"Who is Neil Armstrong, Harry?" Dumbledore asked, eyes twinkling.

"He's the first person who walked on the moon, sir. Didn't you know? Professor Snape may also have taken offense when I said that wizards are ignorant. But he didn't even know what deionized water was, and he didn't appear to understand what I was talking about when I asked about the isotopes of dihydrogen monoxide either. I don't really like Hogwarts, you know? The professors get angry when I ask then questions or when I answer theirs."

Dumbledore raised his eyebrows. "What questions do you ask them, then?"

"I asked Professor McGonagall about the law of conservation of mass, and some things about vacuum and quantum. I also asked Professor Flitwick a few basic questions about thermodynamics and a about the electromagnetic spectrum, and he tried to find an answer, which I think is really nice of him, because the other professors don't even do that. Professor Sinistra thinks the sun is not a star and she had never heard of G2V. She hasn't heard about galaxies, either and she doesn't know what the Milky Way is. On top of that, she doesn't know anything about the creation of the Earth, the Moon and she thinks it's impossible to walk on the moon. I may have implied she was an amateur, although I didn't mean to, but I don't think I was wrong." Harry looked embarrassed. "I mean, everyone knows those things. She didn't even know the moon was a satellite! Professor, why don't we have a real telescope here, anyway?"

"A real telescope, Harry?" Dumbledore could see why the professors got angry with Harry.. implying they didn't have a real telescope?

"Yes, sir. Those telescopes we have to use here – you can only see a few hundred stars in them at the most. Isn't that silly?

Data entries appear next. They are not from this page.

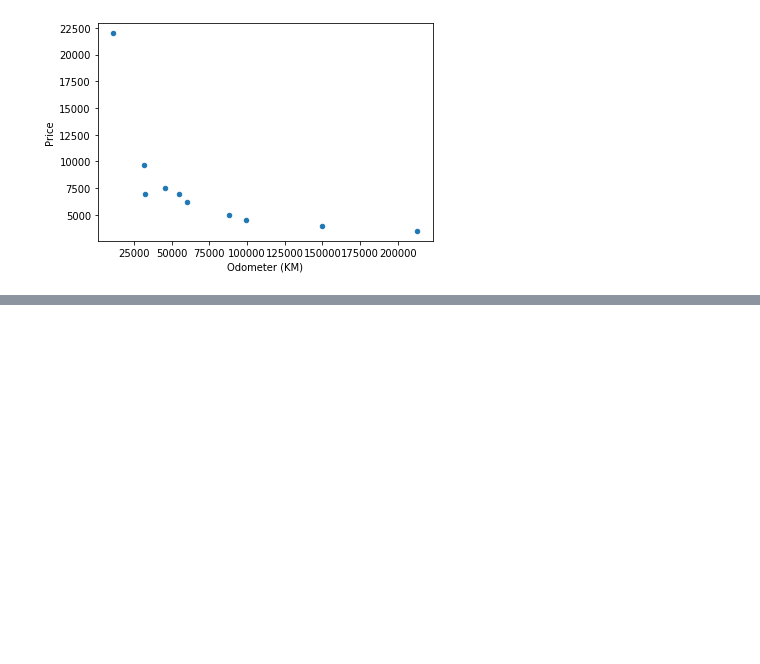
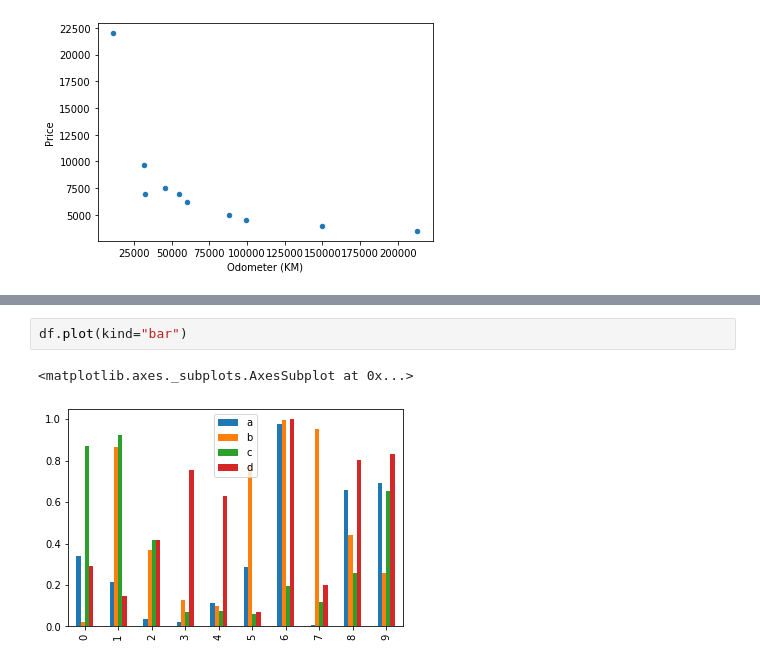
Before and after one commit to josecesparza/data-science-practices, a Jupyter notebook: Introduction to Matplotlib.ipynb, the cells around one changed output, grey strips where cells are left out. Cells and saved outputs as stored; diff of their text form; blank space fills up the shorter version.

```diff
--- a/Introduction to Matplotlib.ipynb
+++ b/Introduction to Matplotlib.ipynb
@@ -277,0 +301,5 @@ car_sales.plot(x="Odometer (KM)",
+# %%
+df.plot(kind="bar")
+# %% [output]
+<matplotlib.axes._subplots.AxesSubplot at 0x...>
+[figure, added]
```
Also changed, not shown: parts of 17 cells of this notebook.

You can't even spot Saturn's auroras on those!"

Dumbledore took out a headache draught.

"Professor?" Harry asked in his most inquisitive voice. He liked Professor Flitwick – he was always interested in what Harry had to say.

"Yes, Mr. Potter?" Flitwick asked.

"Does levitation remove gravity or does it simply counter the effects? Overpowering normal force, so to speak?"

"I'm not sure, Mr. Potter. But if you can design an experiment to prove this, it will count for extra credit. I'll be glad to help you."

It wasn't that hard, in the end, to make Harry stop giving professors headaches. Harry was permitted to work at projects in class, but only after he had learned a spell. And he was allowed to spend three hours a week with all of the professors for help on said projects. Flitwick, though, had informed Harry that Harry could come to him any time at all, because really, Flitwick was just as curious about all of this as Harry was. They had long discussions on how magic affected Schrödinger's Cat and, well, anything really. Matter and anti-matter, physics, chemistry..

Harry also didn't attend Potions class with professor Snape. Harry continued asking Snape perfectly reasonable questions without a hint of muggle science inserted, but apparently, professor Snape always took offense. Given that Harry thought Potions were ridiculously imprecise – and, as Professor Flitwick realized, they were – it didn't bother him much, either.


"And Mr. Potter has yet again done the impossible.. Mr. Potter, how would you describe your new invention?" the reporter asked.

"It's a force field that counters gravitation and normal force by using said gravitation to attract itself at the borders of the force field. Of course, normal force inevitably leaves the force field as well due to Newton's Third Law. My next project will be creating a vacuum inside said force field, which would relieve pressure of anything, especially human bodies. My hypothesis is that it will stimulate the parasympathetic nervous system. And just to think about the effects on the sensory nerves!"

"Yes, yes, Mr. Potter, thank you for your answer," the wide-eyed reporter spoke. He had no idea what Harry had talked about just then.